# REQUIRED WORK
Pick the lines holding the string "getIntExtra" out of the records and copy them.

Records excerpted from a collection
· · · ·
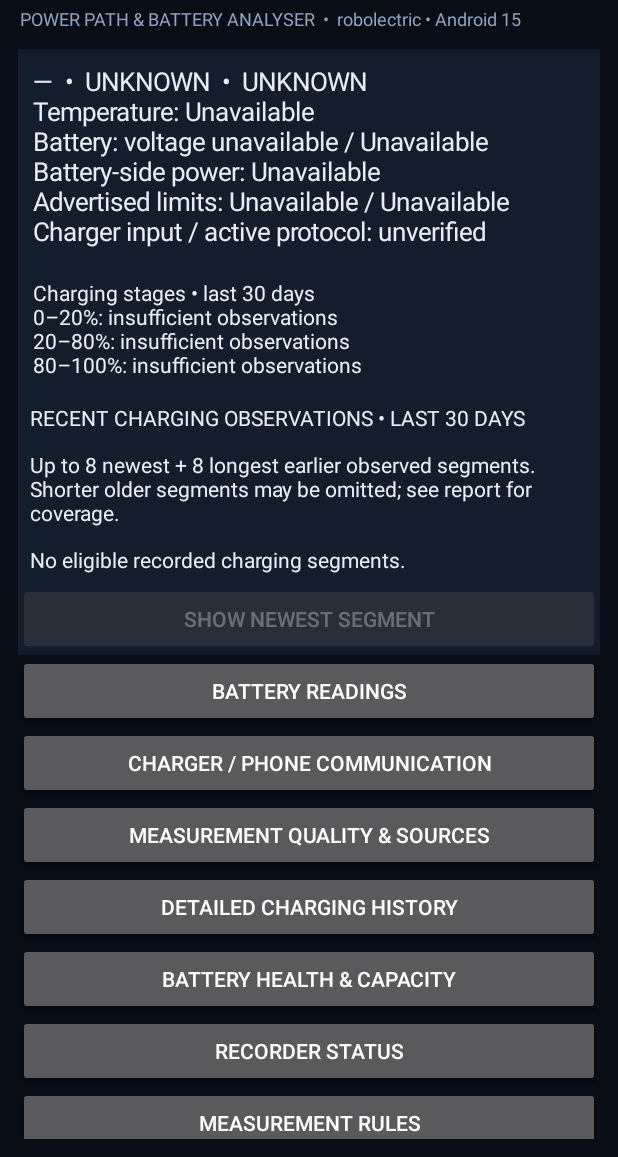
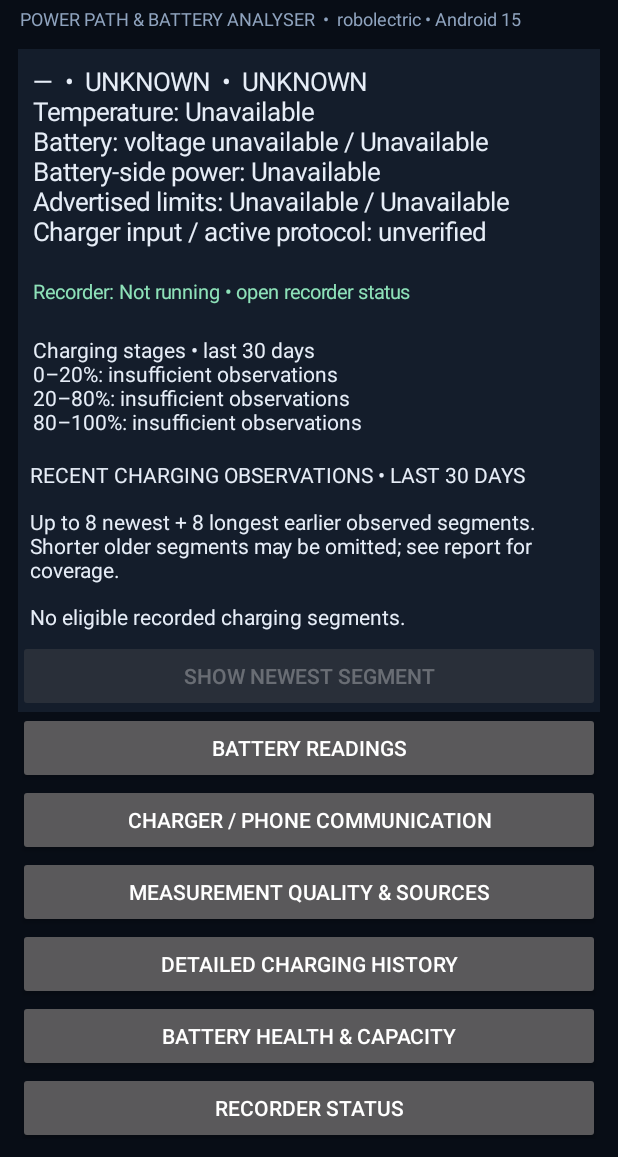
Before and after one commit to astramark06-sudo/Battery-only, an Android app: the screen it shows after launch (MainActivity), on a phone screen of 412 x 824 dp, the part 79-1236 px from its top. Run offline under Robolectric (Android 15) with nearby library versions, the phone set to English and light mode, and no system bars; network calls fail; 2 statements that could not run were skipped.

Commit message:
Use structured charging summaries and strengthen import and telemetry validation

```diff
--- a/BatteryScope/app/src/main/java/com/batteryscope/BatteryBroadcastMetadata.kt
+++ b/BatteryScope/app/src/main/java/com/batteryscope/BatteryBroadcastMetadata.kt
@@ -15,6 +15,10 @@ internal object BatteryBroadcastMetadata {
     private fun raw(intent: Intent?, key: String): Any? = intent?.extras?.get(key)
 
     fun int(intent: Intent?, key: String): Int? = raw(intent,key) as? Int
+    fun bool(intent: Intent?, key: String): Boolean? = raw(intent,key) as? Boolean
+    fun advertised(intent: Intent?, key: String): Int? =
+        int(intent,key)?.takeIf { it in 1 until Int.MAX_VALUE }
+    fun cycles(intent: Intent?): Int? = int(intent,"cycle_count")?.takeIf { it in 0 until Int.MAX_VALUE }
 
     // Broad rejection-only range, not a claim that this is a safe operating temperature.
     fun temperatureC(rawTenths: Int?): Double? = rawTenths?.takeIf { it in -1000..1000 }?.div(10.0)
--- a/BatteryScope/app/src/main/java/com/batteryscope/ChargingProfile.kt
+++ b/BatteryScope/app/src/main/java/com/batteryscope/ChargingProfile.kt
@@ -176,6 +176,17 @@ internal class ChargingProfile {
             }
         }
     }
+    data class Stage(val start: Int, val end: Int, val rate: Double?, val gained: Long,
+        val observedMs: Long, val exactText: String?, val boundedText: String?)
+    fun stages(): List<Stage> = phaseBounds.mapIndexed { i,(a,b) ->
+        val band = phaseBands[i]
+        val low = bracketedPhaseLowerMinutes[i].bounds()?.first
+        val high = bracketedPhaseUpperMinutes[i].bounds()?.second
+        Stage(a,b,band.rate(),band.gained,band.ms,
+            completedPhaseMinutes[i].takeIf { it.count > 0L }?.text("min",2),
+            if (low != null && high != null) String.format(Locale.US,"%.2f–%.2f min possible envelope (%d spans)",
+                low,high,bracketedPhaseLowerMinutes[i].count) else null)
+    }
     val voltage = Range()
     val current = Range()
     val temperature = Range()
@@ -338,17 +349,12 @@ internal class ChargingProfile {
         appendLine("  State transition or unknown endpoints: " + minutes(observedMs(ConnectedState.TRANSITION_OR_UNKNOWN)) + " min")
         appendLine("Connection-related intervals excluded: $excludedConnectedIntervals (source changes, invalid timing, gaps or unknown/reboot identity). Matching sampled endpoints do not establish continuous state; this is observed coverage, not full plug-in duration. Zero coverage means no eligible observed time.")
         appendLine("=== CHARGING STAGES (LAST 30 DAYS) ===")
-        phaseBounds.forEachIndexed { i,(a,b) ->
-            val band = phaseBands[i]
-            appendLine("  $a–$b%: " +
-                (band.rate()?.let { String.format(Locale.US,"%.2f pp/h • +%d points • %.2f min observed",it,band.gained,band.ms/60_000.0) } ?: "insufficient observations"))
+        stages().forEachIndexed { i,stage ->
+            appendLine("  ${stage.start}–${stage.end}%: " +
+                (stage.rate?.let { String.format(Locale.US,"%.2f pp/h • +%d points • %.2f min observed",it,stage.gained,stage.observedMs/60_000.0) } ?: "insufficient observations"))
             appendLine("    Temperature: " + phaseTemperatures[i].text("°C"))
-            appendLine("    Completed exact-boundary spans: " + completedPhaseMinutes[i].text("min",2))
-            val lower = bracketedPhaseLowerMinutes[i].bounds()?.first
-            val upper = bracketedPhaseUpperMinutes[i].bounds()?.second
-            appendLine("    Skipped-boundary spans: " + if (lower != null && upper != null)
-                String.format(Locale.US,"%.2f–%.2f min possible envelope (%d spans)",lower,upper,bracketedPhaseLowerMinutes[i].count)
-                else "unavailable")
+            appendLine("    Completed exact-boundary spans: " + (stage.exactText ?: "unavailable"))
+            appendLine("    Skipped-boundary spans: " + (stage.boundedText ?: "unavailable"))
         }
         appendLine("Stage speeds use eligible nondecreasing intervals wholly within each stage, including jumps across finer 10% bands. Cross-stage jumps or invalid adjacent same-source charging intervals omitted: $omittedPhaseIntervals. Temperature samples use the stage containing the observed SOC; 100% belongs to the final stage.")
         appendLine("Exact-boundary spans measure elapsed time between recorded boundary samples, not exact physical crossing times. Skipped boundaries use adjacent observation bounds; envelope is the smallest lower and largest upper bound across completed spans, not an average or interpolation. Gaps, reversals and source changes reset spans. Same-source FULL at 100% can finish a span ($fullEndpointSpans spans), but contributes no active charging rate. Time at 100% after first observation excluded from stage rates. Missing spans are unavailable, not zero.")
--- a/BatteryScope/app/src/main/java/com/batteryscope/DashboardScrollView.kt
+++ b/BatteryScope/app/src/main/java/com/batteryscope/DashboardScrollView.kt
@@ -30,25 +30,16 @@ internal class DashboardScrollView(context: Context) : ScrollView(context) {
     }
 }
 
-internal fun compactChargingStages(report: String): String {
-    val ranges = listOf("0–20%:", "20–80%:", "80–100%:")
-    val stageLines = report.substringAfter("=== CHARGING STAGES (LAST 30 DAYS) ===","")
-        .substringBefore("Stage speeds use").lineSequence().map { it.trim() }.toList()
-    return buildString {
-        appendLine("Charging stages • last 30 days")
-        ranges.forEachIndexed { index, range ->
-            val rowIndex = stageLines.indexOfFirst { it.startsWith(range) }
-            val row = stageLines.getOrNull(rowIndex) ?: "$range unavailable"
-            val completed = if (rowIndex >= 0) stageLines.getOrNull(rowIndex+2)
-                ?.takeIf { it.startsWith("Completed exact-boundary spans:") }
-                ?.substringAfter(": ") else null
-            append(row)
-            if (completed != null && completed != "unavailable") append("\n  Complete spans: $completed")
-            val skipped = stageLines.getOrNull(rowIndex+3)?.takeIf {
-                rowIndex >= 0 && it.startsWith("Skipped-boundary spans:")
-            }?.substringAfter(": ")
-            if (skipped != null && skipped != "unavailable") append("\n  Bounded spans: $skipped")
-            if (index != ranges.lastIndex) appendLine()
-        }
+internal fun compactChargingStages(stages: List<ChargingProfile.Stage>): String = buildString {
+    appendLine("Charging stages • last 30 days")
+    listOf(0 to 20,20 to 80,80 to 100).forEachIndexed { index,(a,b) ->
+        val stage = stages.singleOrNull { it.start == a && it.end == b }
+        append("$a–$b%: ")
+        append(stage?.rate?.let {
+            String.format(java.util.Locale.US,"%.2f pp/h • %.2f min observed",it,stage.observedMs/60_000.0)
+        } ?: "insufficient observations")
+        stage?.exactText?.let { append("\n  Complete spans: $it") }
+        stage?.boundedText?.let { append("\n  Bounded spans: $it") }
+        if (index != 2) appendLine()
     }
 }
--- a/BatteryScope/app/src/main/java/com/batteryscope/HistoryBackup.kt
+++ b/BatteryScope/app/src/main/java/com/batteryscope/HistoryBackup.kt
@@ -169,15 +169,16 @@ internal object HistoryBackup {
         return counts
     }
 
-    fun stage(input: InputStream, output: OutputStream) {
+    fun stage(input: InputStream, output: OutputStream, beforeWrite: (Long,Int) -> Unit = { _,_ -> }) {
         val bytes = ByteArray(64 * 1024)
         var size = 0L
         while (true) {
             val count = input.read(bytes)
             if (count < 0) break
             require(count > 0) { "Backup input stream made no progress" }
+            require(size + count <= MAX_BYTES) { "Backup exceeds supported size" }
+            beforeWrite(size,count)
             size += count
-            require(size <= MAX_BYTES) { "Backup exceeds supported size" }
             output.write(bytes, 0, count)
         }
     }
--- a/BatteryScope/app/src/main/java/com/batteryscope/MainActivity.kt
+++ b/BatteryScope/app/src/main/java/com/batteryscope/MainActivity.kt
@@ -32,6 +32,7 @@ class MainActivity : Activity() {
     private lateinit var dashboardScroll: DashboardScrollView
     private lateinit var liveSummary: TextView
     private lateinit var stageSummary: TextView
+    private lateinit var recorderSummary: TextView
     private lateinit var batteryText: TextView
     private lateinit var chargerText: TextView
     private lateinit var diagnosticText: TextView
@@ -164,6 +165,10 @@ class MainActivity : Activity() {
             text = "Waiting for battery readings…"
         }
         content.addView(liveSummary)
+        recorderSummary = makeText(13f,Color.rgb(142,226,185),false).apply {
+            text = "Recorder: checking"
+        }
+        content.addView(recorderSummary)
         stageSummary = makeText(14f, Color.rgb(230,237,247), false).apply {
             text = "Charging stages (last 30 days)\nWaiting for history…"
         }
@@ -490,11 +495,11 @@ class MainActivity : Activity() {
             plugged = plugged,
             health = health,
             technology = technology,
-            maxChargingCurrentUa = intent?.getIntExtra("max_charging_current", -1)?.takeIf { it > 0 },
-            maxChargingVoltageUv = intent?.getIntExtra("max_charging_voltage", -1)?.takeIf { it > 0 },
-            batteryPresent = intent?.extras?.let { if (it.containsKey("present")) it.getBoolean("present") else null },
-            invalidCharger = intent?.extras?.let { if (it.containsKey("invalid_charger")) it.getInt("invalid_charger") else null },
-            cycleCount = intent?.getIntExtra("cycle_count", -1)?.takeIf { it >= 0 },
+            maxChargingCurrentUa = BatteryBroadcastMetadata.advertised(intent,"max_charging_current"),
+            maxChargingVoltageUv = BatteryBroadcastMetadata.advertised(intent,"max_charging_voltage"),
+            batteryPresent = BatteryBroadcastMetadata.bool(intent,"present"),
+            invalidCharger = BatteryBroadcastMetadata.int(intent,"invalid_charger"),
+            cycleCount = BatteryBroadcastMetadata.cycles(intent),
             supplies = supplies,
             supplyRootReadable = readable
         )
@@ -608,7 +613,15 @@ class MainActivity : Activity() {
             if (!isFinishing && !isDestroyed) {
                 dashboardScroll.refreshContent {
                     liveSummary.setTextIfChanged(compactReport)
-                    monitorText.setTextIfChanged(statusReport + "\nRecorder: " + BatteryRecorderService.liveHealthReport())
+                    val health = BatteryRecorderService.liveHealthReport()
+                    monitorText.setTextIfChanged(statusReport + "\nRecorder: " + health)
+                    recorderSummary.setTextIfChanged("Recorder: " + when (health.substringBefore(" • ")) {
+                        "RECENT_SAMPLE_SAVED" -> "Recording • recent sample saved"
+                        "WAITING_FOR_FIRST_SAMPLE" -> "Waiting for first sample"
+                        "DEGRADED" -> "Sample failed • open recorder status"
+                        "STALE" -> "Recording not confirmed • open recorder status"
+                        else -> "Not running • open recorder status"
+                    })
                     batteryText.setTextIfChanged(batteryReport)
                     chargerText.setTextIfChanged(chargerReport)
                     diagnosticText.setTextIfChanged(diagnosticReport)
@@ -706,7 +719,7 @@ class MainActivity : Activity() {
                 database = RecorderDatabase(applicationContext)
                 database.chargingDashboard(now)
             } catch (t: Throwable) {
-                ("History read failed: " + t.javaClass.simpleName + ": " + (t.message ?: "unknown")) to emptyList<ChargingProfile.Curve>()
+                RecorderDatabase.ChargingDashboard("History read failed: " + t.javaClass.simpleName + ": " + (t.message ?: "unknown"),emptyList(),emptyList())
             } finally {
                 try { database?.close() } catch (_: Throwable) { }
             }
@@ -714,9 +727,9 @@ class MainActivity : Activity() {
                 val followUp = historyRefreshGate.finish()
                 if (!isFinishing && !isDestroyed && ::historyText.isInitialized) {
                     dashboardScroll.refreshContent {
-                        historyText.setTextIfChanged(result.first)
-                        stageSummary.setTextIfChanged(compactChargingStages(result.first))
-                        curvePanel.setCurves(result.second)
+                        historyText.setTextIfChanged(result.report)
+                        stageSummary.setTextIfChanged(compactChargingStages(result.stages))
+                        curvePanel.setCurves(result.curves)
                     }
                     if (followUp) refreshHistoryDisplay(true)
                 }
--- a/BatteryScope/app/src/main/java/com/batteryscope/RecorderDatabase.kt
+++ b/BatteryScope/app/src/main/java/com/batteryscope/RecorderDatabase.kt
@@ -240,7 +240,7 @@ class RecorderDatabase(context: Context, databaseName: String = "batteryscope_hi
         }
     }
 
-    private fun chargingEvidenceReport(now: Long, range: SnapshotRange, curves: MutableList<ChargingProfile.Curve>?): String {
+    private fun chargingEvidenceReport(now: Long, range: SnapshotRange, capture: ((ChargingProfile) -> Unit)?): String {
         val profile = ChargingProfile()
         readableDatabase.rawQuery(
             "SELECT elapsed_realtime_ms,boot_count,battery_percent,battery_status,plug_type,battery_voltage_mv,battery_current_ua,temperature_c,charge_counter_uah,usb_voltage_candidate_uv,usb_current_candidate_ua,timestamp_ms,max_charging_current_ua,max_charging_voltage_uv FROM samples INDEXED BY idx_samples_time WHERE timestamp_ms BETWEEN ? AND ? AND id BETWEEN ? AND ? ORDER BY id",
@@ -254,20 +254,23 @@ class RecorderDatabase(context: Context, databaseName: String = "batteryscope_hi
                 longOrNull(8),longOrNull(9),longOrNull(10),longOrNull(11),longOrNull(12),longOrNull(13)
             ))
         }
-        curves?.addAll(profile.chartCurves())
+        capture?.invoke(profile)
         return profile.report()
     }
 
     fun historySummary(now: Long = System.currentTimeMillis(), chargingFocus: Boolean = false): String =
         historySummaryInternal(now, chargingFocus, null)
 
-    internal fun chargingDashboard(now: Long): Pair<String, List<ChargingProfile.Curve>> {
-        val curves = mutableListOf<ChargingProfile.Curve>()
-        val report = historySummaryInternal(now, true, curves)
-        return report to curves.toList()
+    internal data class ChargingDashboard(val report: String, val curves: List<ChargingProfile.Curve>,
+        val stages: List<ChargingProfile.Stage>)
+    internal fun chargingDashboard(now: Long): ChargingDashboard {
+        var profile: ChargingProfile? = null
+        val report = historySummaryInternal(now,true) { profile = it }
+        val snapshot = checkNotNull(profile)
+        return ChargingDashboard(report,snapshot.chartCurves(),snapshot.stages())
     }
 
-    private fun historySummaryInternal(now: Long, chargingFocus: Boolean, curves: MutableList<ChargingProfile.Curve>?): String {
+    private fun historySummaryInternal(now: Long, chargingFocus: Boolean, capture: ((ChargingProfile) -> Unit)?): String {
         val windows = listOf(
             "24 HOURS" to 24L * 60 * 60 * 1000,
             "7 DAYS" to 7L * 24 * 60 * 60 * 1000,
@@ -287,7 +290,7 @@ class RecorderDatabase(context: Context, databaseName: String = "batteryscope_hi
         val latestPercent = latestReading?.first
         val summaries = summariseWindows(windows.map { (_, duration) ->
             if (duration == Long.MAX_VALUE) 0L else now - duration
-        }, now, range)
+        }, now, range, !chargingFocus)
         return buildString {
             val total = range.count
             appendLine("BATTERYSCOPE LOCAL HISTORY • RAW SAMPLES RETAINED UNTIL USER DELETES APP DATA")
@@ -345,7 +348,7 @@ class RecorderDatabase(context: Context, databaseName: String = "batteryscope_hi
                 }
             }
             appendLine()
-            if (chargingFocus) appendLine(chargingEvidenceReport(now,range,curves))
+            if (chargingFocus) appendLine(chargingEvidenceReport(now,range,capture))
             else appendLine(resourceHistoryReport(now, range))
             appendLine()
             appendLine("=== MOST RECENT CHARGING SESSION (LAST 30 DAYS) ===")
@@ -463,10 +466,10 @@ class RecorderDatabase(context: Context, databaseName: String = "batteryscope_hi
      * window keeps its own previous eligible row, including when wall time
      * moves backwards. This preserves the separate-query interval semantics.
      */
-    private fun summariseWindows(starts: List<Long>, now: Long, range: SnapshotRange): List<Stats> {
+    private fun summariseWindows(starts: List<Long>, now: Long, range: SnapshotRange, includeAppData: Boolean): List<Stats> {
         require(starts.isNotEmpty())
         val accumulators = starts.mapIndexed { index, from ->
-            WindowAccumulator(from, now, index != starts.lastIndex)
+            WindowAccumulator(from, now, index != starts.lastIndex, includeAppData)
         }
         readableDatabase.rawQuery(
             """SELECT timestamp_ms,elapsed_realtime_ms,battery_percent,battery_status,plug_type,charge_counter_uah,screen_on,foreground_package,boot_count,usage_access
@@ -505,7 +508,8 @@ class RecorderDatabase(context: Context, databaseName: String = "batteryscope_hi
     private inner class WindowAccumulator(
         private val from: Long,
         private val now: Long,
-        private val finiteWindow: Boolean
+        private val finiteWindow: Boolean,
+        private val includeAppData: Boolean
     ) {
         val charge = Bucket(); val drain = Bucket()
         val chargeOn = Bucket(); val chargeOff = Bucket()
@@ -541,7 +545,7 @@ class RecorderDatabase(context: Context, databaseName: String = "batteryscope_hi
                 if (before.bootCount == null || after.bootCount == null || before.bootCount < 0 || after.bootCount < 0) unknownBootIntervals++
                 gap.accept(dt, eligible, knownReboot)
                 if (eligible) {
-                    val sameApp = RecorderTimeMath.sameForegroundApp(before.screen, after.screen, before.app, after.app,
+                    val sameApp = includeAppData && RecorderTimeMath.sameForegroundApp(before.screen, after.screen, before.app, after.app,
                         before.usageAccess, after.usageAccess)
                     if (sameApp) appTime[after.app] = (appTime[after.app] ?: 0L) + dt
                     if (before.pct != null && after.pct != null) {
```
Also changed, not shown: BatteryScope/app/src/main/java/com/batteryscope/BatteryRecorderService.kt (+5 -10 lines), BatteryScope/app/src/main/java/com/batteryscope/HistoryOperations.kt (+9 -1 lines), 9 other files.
· · · ·
# TASK ANSWER
-            maxChargingCurrentUa = intent?.getIntExtra("max_charging_current", -1)?.takeIf { it > 0 },
-            maxChargingVoltageUv = intent?.getIntExtra("max_charging_voltage", -1)?.takeIf { it > 0 },
-            cycleCount = intent?.getIntExtra("cycle_count", -1)?.takeIf { it >= 0 },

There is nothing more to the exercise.